--- EXCERPTED DATA Enclosed Below ---
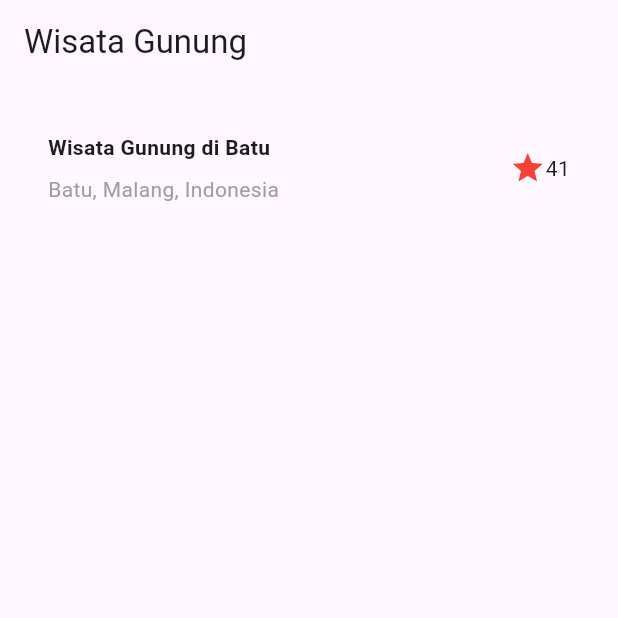
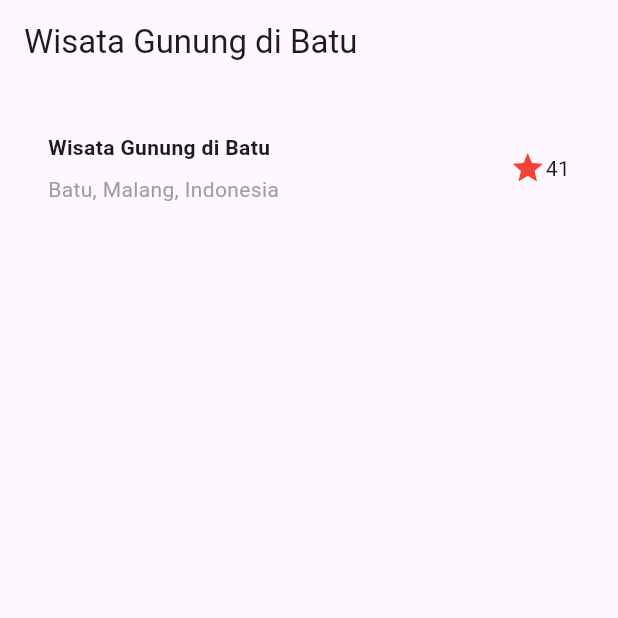
Before and after one commit to ArifPrasojo/lab6_p6, a Flutter app: the screen it shows after launch, on a phone screen of 412 x 824 dp, the top half of it. Run offline on Flutter 3.47's test engine with Material 3 defaults, Android fonts, the light colour scheme and no system bars.

Commit message:
Praktikum 1 - 06 Layout dan Navigasi

```diff
--- a/lib/main.dart
+++ b/lib/main.dart
@@ -15,7 +15,7 @@ class MyApp extends StatelessWidget {
       ),
       home: Scaffold(
         appBar: AppBar(
-          title: const Text('Wisata Gunung'),
+          title: const Text('Wisata Gunung di Batu'),
         ),
         body: const MyHomePage(),
       ),
@@ -30,15 +30,15 @@ class MyHomePage extends StatelessWidget {
   Widget build(BuildContext context) {
     // Widget titleSection yang berisi struktur Row dan Column untuk title
     Widget titleSection = Container(
-      padding: const EdgeInsets.all(32),
+      padding: const EdgeInsets.all(32), // padding 32 untuk seluruh Row
       child: Row(
         children: [
           Expanded(
             child: Column(
-              crossAxisAlignment: CrossAxisAlignment.start,
+              crossAxisAlignment: CrossAxisAlignment.start, // Column di-align ke awal baris
               children: [
                 Container(
-                  padding: const EdgeInsets.only(bottom: 8),
+                  padding: const EdgeInsets.only(bottom: 8), // padding 8 untuk teks pertama
                   child: const Text(
                     'Wisata Gunung di Batu',
                     style: TextStyle(
@@ -49,7 +49,7 @@ class MyHomePage extends StatelessWidget {
                 const Text(
                   'Batu, Malang, Indonesia',
                   style: TextStyle(
-                    color: Colors.grey,
+                    color: Colors.grey, // warna abu-abu untuk teks kedua
                   ),
                 ),
               ],
@@ -57,7 +57,7 @@ class MyHomePage extends StatelessWidget {
           ),
           const Icon(
             Icons.star,
-            color: Colors.red,
+            color: Colors.red, // ikon bintang berwarna merah
           ),
           const Text('41'),
         ],
@@ -66,7 +66,7 @@ class MyHomePage extends StatelessWidget {
 
     return ListView(
       children: [
-        titleSection,
+        titleSection, // mengganti body dengan titleSection
       ],
     );
   }
```
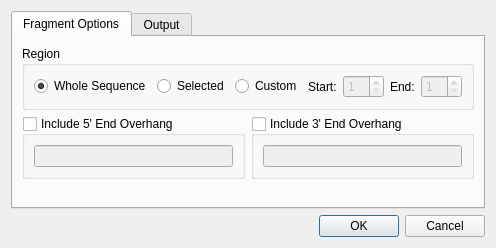
Above: src/plugins/enzymes/src/ui/CreateFragmentDialog.ui from violethaze74/ugene before the change. Below: the same form after it.
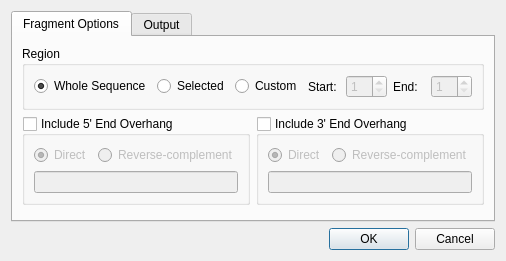
That is the form after the change.

```diff
--- a/src/plugins/enzymes/src/ui/CreateFragmentDialog.ui
+++ b/src/plugins/enzymes/src/ui/CreateFragmentDialog.ui
@@ -6,8 +6,8 @@
    <rect>
     <x>0</x>
     <y>0</y>
-    <width>480</width>
-    <height>248</height>
+    <width>475</width>
+    <height>261</height>
    </rect>
   </property>
   <property name="windowTitle">
@@ -105,6 +105,27 @@
             <bool>false</bool>
            </property>
            <layout class="QVBoxLayout" name="verticalLayout_2">
+            <item>
+             <layout class="QHBoxLayout" name="horizontalLayout_3">
+              <item>
+               <widget class="QRadioButton" name="lDirectButton">
+                <property name="text">
+                 <string>Direct</string>
+                </property>
+                <property name="checked">
+                 <bool>true</bool>
+                </property>
+               </widget>
+              </item>
+              <item>
+               <widget class="QRadioButton" name="lComplButton">
+                <property name="text">
+                 <string>Reverse-complement</string>
+                </property>
+               </widget>
+              </item>
+             </layout>
+            </item>
             <item>
              <widget class="QLineEdit" name="lCustomOverhangEdit">
               <property name="enabled">
@@ -130,6 +151,27 @@
             <bool>false</bool>
            </property>
            <layout class="QVBoxLayout" name="verticalLayout_3">
+            <item>
+             <layout class="QHBoxLayout" name="horizontalLayout_4">
+              <item>
+               <widget class="QRadioButton" name="rDirectButton">
+                <property name="text">
+                 <string>Direct</string>
+                </property>
+                <property name="checked">
+                 <bool>true</bool>
+                </property>
+               </widget>
+              </item>
+              <item>
+               <widget class="QRadioButton" name="rComplButton">
+                <property name="text">
+                 <string>Reverse-complement</string>
+                </property>
+               </widget>
+              </item>
+             </layout>
+            </item>
             <item>
              <widget class="QLineEdit" name="rCustomOverhangEdit">
               <property name="enabled">
```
--- End of Enclosed EXCERPTED DATA ---
:: WHAT IS REQUIRED ::
Any picture among the entries must be skipped; copy all else exactly.

:: ANSWER SPACE ::
Before and after one commit to ArifPrasojo/lab6_p6, a Flutter app: the screen it shows after launch, on a phone screen of 412 x 824 dp, the top half of it. Run offline on Flutter 3.47's test engine with Material 3 defaults, Android fonts, the light colour scheme and no system bars.

Commit message:
Praktikum 1 - 06 Layout dan Navigasi

```diff
--- a/lib/main.dart
+++ b/lib/main.dart
@@ -15,7 +15,7 @@ class MyApp extends StatelessWidget {
       ),
       home: Scaffold(
         appBar: AppBar(
-          title: const Text('Wisata Gunung'),
+          title: const Text('Wisata Gunung di Batu'),
         ),
         body: const MyHomePage(),
       ),
@@ -30,15 +30,15 @@ class MyHomePage extends StatelessWidget {
   Widget build(BuildContext context) {
     // Widget titleSection yang berisi struktur Row dan Column untuk title
     Widget titleSection = Container(
-      padding: const EdgeInsets.all(32),
+      padding: const EdgeInsets.all(32), // padding 32 untuk seluruh Row
       child: Row(
         children: [
           Expanded(
             child: Column(
-              crossAxisAlignment: CrossAxisAlignment.start,
+              crossAxisAlignment: CrossAxisAlignment.start, // Column di-align ke awal baris
               children: [
                 Container(
-                  padding: const EdgeInsets.only(bottom: 8),
+                  padding: const EdgeInsets.only(bottom: 8), // padding 8 untuk teks pertama
                   child: const Text(
                     'Wisata Gunung di Batu',
                     style: TextStyle(
@@ -49,7 +49,7 @@ class MyHomePage extends StatelessWidget {
                 const Text(
                   'Batu, Malang, Indonesia',
                   style: TextStyle(
-                    color: Colors.grey,
+                    color: Colors.grey, // warna abu-abu untuk teks kedua
                   ),
                 ),
               ],
@@ -57,7 +57,7 @@ class MyHomePage extends StatelessWidget {
           ),
           const Icon(
             Icons.star,
-            color: Colors.red,
+            color: Colors.red, // ikon bintang berwarna merah
           ),
           const Text('41'),
         ],
@@ -66,7 +66,7 @@ class MyHomePage extends StatelessWidget {
 
     return ListView(
       children: [
-        titleSection,
+        titleSection, // mengganti body dengan titleSection
       ],
     );
   }
```
Above: src/plugins/enzymes/src/ui/CreateFragmentDialog.ui from violethaze74/ugene before the change. Below: the same form after it.
That is the form after the change.

```diff
--- a/src/plugins/enzymes/src/ui/CreateFragmentDialog.ui
+++ b/src/plugins/enzymes/src/ui/CreateFragmentDialog.ui
@@ -6,8 +6,8 @@
    <rect>
     <x>0</x>
     <y>0</y>
-    <width>480</width>
-    <height>248</height>
+    <width>475</width>
+    <height>261</height>
    </rect>
   </property>
   <property name="windowTitle">
@@ -105,6 +105,27 @@
             <bool>false</bool>
            </property>
            <layout class="QVBoxLayout" name="verticalLayout_2">
+            <item>
+             <layout class="QHBoxLayout" name="horizontalLayout_3">
+              <item>
+               <widget class="QRadioButton" name="lDirectButton">
+                <property name="text">
+                 <string>Direct</string>
+                </property>
+                <property name="checked">
+                 <bool>true</bool>
+                </property>
+               </widget>
+              </item>
+              <item>
+               <widget class="QRadioButton" name="lComplButton">
+                <property name="text">
+                 <string>Reverse-complement</string>
+                </property>
+               </widget>
+              </item>
+             </layout>
+            </item>
             <item>
              <widget class="QLineEdit" name="lCustomOverhangEdit">
               <property name="enabled">
@@ -130,6 +151,27 @@
             <bool>false</bool>
            </property>
            <layout class="QVBoxLayout" name="verticalLayout_3">
+            <item>
+             <layout class="QHBoxLayout" name="horizontalLayout_4">
+              <item>
+               <widget class="QRadioButton" name="rDirectButton">
+                <property name="text">
+                 <string>Direct</string>
+                </property>
+                <property name="checked">
+                 <bool>true</bool>
+                </property>
+               </widget>
+              </item>
+              <item>
+               <widget class="QRadioButton" name="rComplButton">
+                <property name="text">
+                 <string>Reverse-complement</string>
+                </property>
+               </widget>
+              </item>
+             </layout>
+            </item>
             <item>
              <widget class="QLineEdit" name="rCustomOverhangEdit">
               <property name="enabled">
```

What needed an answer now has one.